By Amanda Morrall
1) Retire right
I know at least two people who are about to lose their jobs in coming months owing to redundancies. Losing one's job isn't something I wish on anyone however being forced out the exit can be a good thing especially if the job was just a pay cheque and nothing more. So many of the people I know who have the misfortune of being laid off ended up in much better positions because of opportunities that arose subsequently or because they used the time off to properly evaluate what they really wanted to do and then went after it, with gusto.
Here's Mr. Money Moustache talking about the same drawing on a case study to drive home the point.
2) Small sacrifices, small savings
By now I'm sure most of you are familiar with the "latte factor" principle in personal finance. If not, it's this idea that if we cut out small indulgences (like $4.50 a pop gourmet coffees) we can pad the savings to a factor of 10 when you factor in the effect of compound interest. This is all well and good but the latte factor has gone a bit flat now with many in the personal finance sector. That's because while there are savings to be found in small sacrifices, they're really only pittances compared to bigger expenses that need to be properly questioned; i.e. buying a house you can't afford, running a second car, or an extravagant holiday as opposed to a staycation.
With more on this theme, and a closer look at the number's here some thought from Globe and Mail personal finance editor Rob Carrick's.
3) Big changes
Is there a wedding in the works this year? Maybe a baby or early retirement plans? The Wall Street Journal's Andrea Coombes presents a check-list for the financial preparations involved in some of the obvious big life changes we face.
4) Wealth preservation secrets of the rich
Making your millions in one thing, keeping it and growing it is another. Age money writer Sylvia Pennington looks at the "secrets of the rich" when it comes to wealth preservation. Taking direct control of your money, and using advisors discriminately, is the top tip from Michael Sherlock, a corporate consultant from Brumby's who made A$46 million when it sold the hot-bread chain in 2007.
5) Death of a broker
Mortgage brokers in the U.S. will be facing a radical overhaul in the way they do business starting next year. According to new rules issued last week by the Consumer Financial Protection Bureau, brokers will be prevented from taking in higher commissions and remuneration for putting customers in greater mortgage debt.

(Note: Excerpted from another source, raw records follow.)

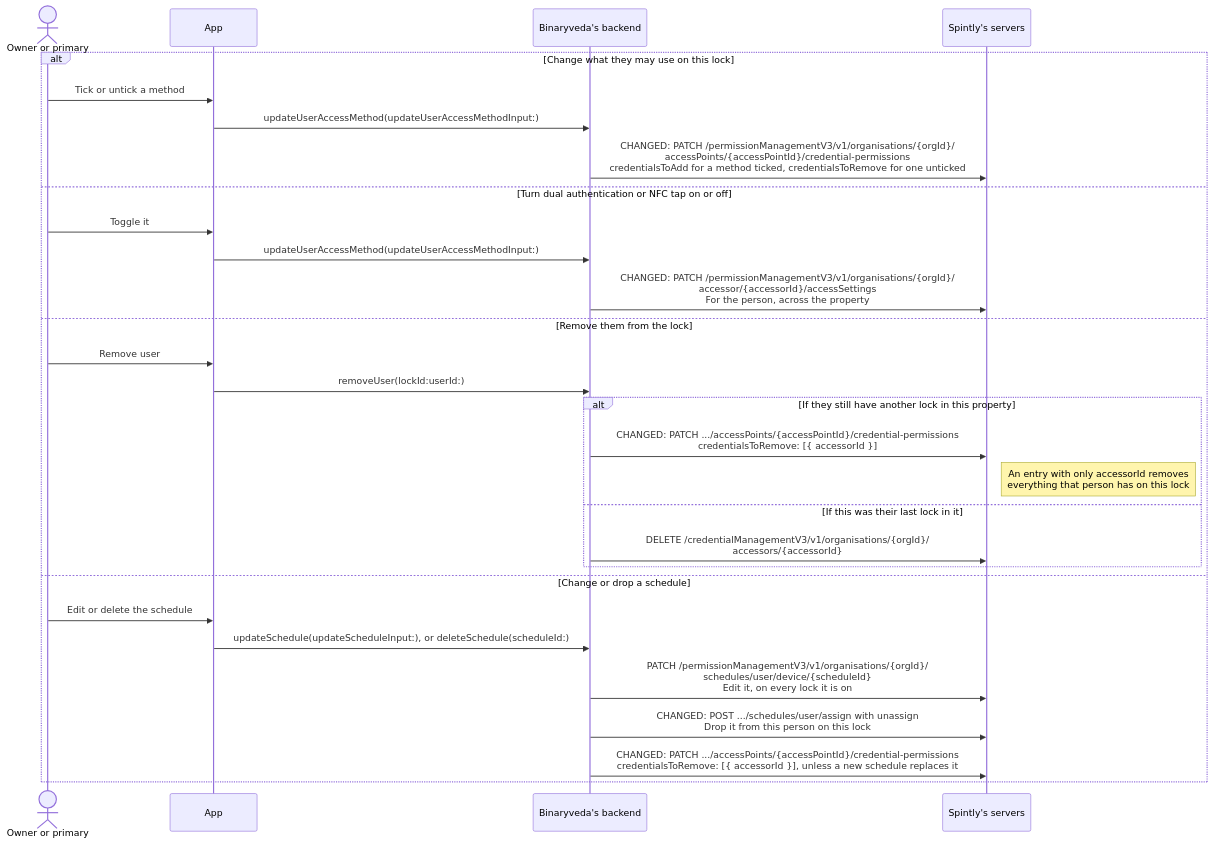
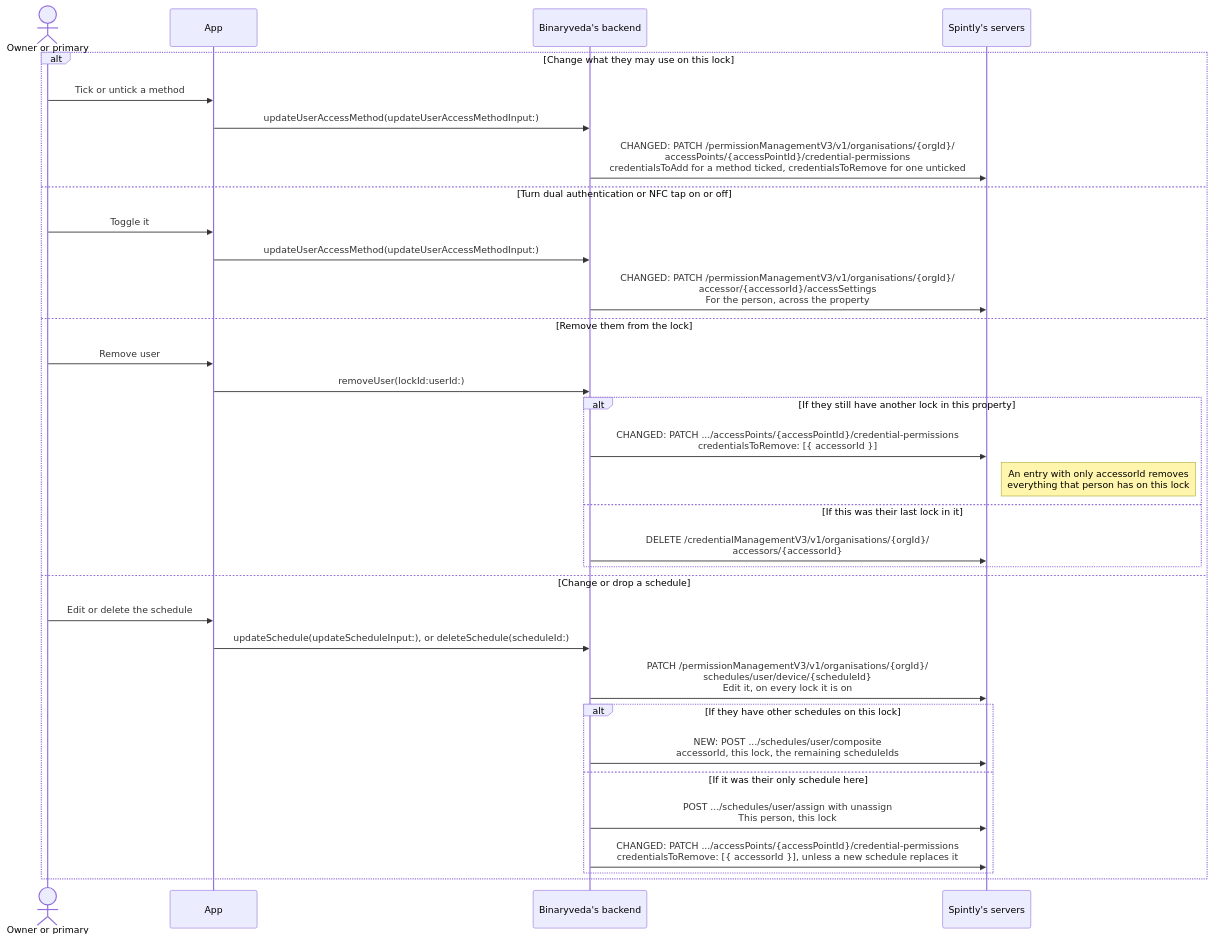
One commit to spintly-integrations-support/godrej-software-guide changed the tenth of 10 diagrams in docs/user-management.md. Above: the diagram before and after it, drawn with Mermaid. The commit also changed other lines of this file and 9 other files, not shown here.

````diff
--- a/docs/user-management.md
+++ b/docs/user-management.md
@@ -328,32 +331,36 @@
 ```mermaid
 sequenceDiagram
     actor O as Owner or primary
     participant A as App
     participant B as Binaryveda's backend
     participant S as Spintly's servers
 
     alt Change what they may use on this lock
         O->>A: Tick or untick a method
         A->>B: updateUserAccessMethod(updateUserAccessMethodInput:)
         B->>S: CHANGED: PATCH /permissionManagementV3/v1/organisations/{orgId}/<br/>accessPoints/{accessPointId}/credential-permissions<br/>credentialsToAdd for a method ticked, credentialsToRemove for one unticked
     else Turn dual authentication or NFC tap on or off
         O->>A: Toggle it
         A->>B: updateUserAccessMethod(updateUserAccessMethodInput:)
         B->>S: CHANGED: PATCH /permissionManagementV3/v1/organisations/{orgId}/<br/>accessor/{accessorId}/accessSettings<br/>For the person, across the property
     else Remove them from the lock
         O->>A: Remove user
         A->>B: removeUser(lockId:userId:)
         alt If they still have another lock in this property
             B->>S: CHANGED: PATCH .../accessPoints/{accessPointId}/credential-permissions<br/>credentialsToRemove: [{ accessorId }]
             Note right of S: An entry with only accessorId removes<br/>everything that person has on this lock
         else If this was their last lock in it
             B->>S: DELETE /credentialManagementV3/v1/organisations/{orgId}/<br/>accessors/{accessorId}
         end
     else Change or drop a schedule
         O->>A: Edit or delete the schedule
         A->>B: updateSchedule(updateScheduleInput:), or deleteSchedule(scheduleId:)
         B->>S: PATCH /permissionManagementV3/v1/organisations/{orgId}/<br/>schedules/user/device/{scheduleId}<br/>Edit it, on every lock it is on
-        B->>S: CHANGED: POST .../schedules/user/assign with unassign<br/>Drop it from this person on this lock
-        B->>S: CHANGED: PATCH .../accessPoints/{accessPointId}/credential-permissions<br/>credentialsToRemove: [{ accessorId }], unless a new schedule replaces it
+        alt If they have other schedules on this lock
+            B->>S: NEW: POST .../schedules/user/composite<br/>accessorId, this lock, the remaining scheduleIds
+        else If it was their only schedule here
+            B->>S: POST .../schedules/user/assign with unassign<br/>This person, this lock
+            B->>S: CHANGED: PATCH .../accessPoints/{accessPointId}/credential-permissions<br/>credentialsToRemove: [{ accessorId }], unless a new schedule replaces it
+        end
     end
 ```
````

As this piece from Market Watch explains, they will also be prohibited from getting paid by both the lender and the borrower. It's a slightly different set up here in New Zealand however it pays to know the underlying financial relationship between you, your bank and your broker. It also pays to do some research about your broker in advance too.